Screenshot and code edit data:
⁂
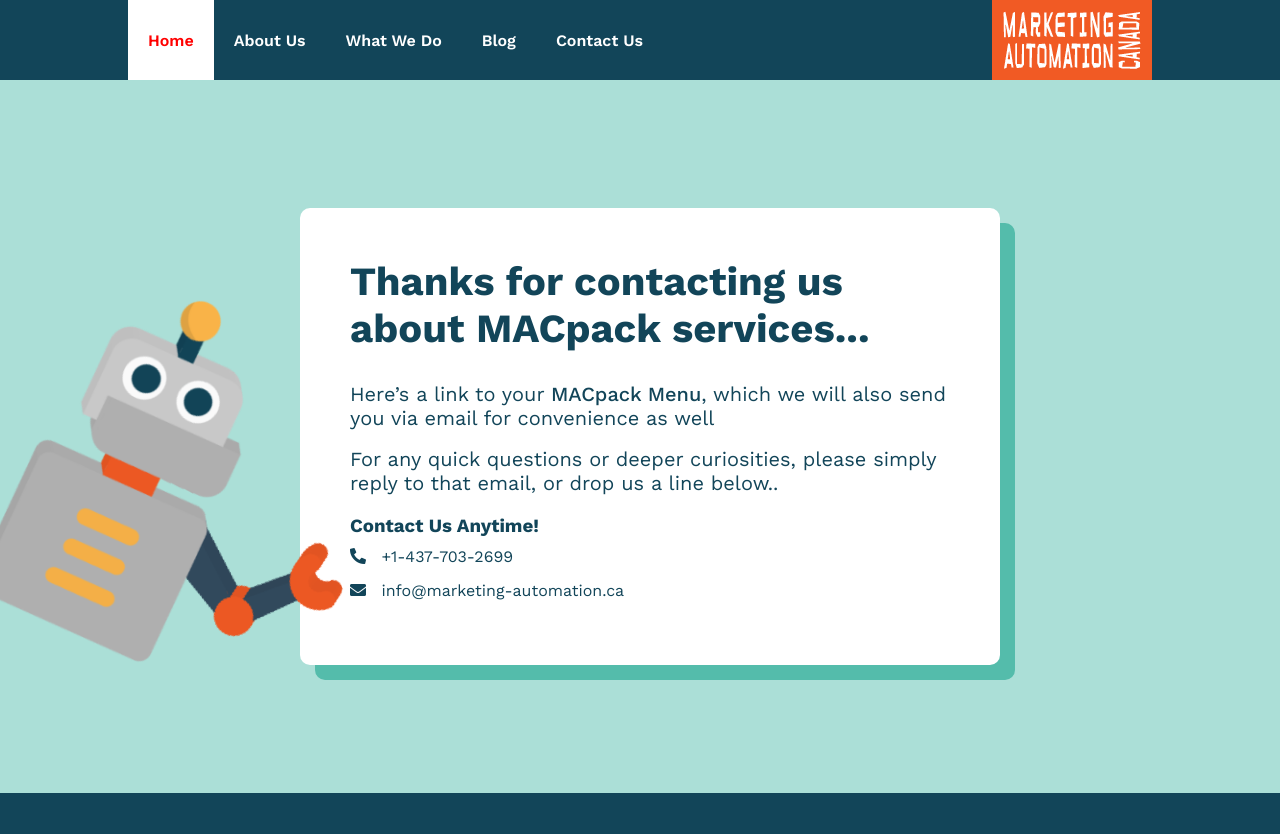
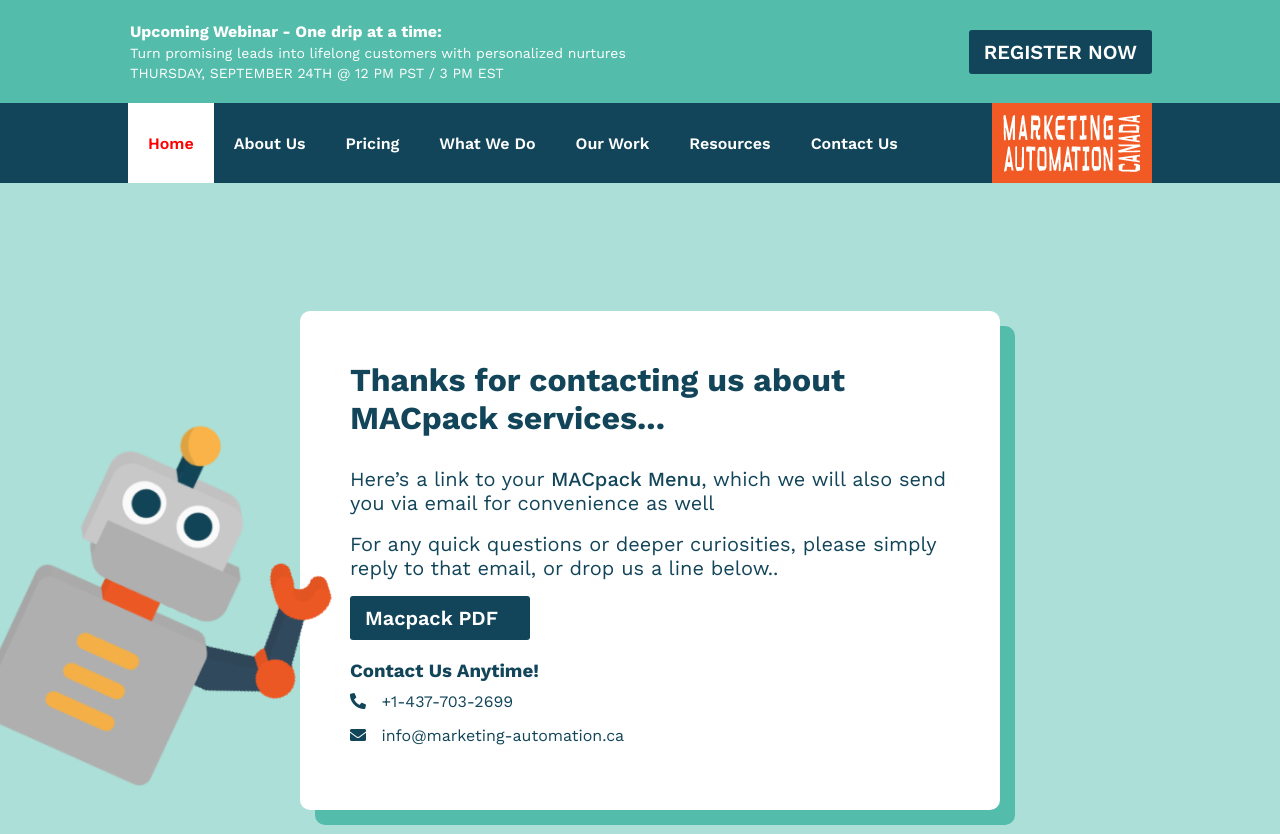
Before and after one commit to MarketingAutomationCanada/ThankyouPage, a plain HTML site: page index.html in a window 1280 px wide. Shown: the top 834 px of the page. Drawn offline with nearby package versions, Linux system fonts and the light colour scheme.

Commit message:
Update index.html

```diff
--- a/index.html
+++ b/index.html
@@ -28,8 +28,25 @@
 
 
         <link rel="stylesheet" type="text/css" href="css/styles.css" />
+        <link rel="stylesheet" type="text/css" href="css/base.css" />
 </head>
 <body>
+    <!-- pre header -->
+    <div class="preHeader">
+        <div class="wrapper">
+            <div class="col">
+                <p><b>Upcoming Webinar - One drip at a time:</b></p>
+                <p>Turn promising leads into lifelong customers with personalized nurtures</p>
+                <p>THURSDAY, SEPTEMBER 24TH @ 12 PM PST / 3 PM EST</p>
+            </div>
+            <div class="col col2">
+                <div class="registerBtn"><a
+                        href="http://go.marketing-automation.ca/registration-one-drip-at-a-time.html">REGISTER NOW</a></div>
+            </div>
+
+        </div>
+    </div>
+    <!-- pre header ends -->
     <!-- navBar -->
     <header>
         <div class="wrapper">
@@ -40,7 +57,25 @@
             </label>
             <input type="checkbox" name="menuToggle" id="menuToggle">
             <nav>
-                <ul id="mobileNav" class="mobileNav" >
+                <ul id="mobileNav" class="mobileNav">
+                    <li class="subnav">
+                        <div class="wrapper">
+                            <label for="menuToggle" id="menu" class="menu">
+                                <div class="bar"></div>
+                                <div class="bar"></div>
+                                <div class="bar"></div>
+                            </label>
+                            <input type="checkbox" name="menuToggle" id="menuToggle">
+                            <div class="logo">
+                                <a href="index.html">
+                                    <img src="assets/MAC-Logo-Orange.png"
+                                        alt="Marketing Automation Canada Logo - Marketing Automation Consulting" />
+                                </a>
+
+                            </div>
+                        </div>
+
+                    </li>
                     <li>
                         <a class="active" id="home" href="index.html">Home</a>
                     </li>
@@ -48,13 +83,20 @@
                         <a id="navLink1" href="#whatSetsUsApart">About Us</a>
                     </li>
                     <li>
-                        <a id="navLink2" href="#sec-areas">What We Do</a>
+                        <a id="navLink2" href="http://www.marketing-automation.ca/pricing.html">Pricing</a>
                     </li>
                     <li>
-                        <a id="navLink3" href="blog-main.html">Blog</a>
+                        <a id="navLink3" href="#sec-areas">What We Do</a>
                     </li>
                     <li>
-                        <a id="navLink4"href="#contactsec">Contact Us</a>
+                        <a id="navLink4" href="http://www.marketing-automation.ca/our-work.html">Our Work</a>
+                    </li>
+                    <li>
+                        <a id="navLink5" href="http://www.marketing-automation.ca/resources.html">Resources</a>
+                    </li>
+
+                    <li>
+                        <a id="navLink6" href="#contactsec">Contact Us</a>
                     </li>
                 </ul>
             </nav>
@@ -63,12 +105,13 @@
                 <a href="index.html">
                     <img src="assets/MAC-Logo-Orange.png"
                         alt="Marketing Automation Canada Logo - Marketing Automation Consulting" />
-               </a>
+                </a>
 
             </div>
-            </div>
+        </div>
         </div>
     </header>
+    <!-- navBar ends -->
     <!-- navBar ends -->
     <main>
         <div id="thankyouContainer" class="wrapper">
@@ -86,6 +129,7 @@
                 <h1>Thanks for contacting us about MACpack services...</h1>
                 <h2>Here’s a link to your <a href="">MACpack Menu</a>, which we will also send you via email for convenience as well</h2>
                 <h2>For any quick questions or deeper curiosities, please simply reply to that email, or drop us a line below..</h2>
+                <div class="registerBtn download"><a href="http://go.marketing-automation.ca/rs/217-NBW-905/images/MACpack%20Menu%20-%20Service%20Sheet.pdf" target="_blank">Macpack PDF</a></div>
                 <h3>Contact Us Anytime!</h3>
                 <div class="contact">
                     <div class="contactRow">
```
⁂
What needs to be done -> Return all records exactly as they stand above, except for pictures.

Answer to the exercise ->
Before and after one commit to MarketingAutomationCanada/ThankyouPage, a plain HTML site: page index.html in a window 1280 px wide. Shown: the top 834 px of the page. Drawn offline with nearby package versions, Linux system fonts and the light colour scheme.

Commit message:
Update index.html

```diff
--- a/index.html
+++ b/index.html
@@ -28,8 +28,25 @@
 
 
         <link rel="stylesheet" type="text/css" href="css/styles.css" />
+        <link rel="stylesheet" type="text/css" href="css/base.css" />
 </head>
 <body>
+    <!-- pre header -->
+    <div class="preHeader">
+        <div class="wrapper">
+            <div class="col">
+                <p><b>Upcoming Webinar - One drip at a time:</b></p>
+                <p>Turn promising leads into lifelong customers with personalized nurtures</p>
+                <p>THURSDAY, SEPTEMBER 24TH @ 12 PM PST / 3 PM EST</p>
+            </div>
+            <div class="col col2">
+                <div class="registerBtn"><a
+                        href="http://go.marketing-automation.ca/registration-one-drip-at-a-time.html">REGISTER NOW</a></div>
+            </div>
+
+        </div>
+    </div>
+    <!-- pre header ends -->
     <!-- navBar -->
     <header>
         <div class="wrapper">
@@ -40,7 +57,25 @@
             </label>
             <input type="checkbox" name="menuToggle" id="menuToggle">
             <nav>
-                <ul id="mobileNav" class="mobileNav" >
+                <ul id="mobileNav" class="mobileNav">
+                    <li class="subnav">
+                        <div class="wrapper">
+                            <label for="menuToggle" id="menu" class="menu">
+                                <div class="bar"></div>
+                                <div class="bar"></div>
+                                <div class="bar"></div>
+                            </label>
+                            <input type="checkbox" name="menuToggle" id="menuToggle">
+                            <div class="logo">
+                                <a href="index.html">
+                                    <img src="assets/MAC-Logo-Orange.png"
+                                        alt="Marketing Automation Canada Logo - Marketing Automation Consulting" />
+                                </a>
+
+                            </div>
+                        </div>
+
+                    </li>
                     <li>
                         <a class="active" id="home" href="index.html">Home</a>
                     </li>
@@ -48,13 +83,20 @@
                         <a id="navLink1" href="#whatSetsUsApart">About Us</a>
                     </li>
                     <li>
-                        <a id="navLink2" href="#sec-areas">What We Do</a>
+                        <a id="navLink2" href="http://www.marketing-automation.ca/pricing.html">Pricing</a>
                     </li>
                     <li>
-                        <a id="navLink3" href="blog-main.html">Blog</a>
+                        <a id="navLink3" href="#sec-areas">What We Do</a>
                     </li>
                     <li>
-                        <a id="navLink4"href="#contactsec">Contact Us</a>
+                        <a id="navLink4" href="http://www.marketing-automation.ca/our-work.html">Our Work</a>
+                    </li>
+                    <li>
+                        <a id="navLink5" href="http://www.marketing-automation.ca/resources.html">Resources</a>
+                    </li>
+
+                    <li>
+                        <a id="navLink6" href="#contactsec">Contact Us</a>
                     </li>
                 </ul>
             </nav>
@@ -63,12 +105,13 @@
                 <a href="index.html">
                     <img src="assets/MAC-Logo-Orange.png"
                         alt="Marketing Automation Canada Logo - Marketing Automation Consulting" />
-               </a>
+                </a>
 
             </div>
-            </div>
+        </div>
         </div>
     </header>
+    <!-- navBar ends -->
     <!-- navBar ends -->
     <main>
         <div id="thankyouContainer" class="wrapper">
@@ -86,6 +129,7 @@
                 <h1>Thanks for contacting us about MACpack services...</h1>
                 <h2>Here’s a link to your <a href="">MACpack Menu</a>, which we will also send you via email for convenience as well</h2>
                 <h2>For any quick questions or deeper curiosities, please simply reply to that email, or drop us a line below..</h2>
+                <div class="registerBtn download"><a href="http://go.marketing-automation.ca/rs/217-NBW-905/images/MACpack%20Menu%20-%20Service%20Sheet.pdf" target="_blank">Macpack PDF</a></div>
                 <h3>Contact Us Anytime!</h3>
                 <div class="contact">
                     <div class="contactRow">
```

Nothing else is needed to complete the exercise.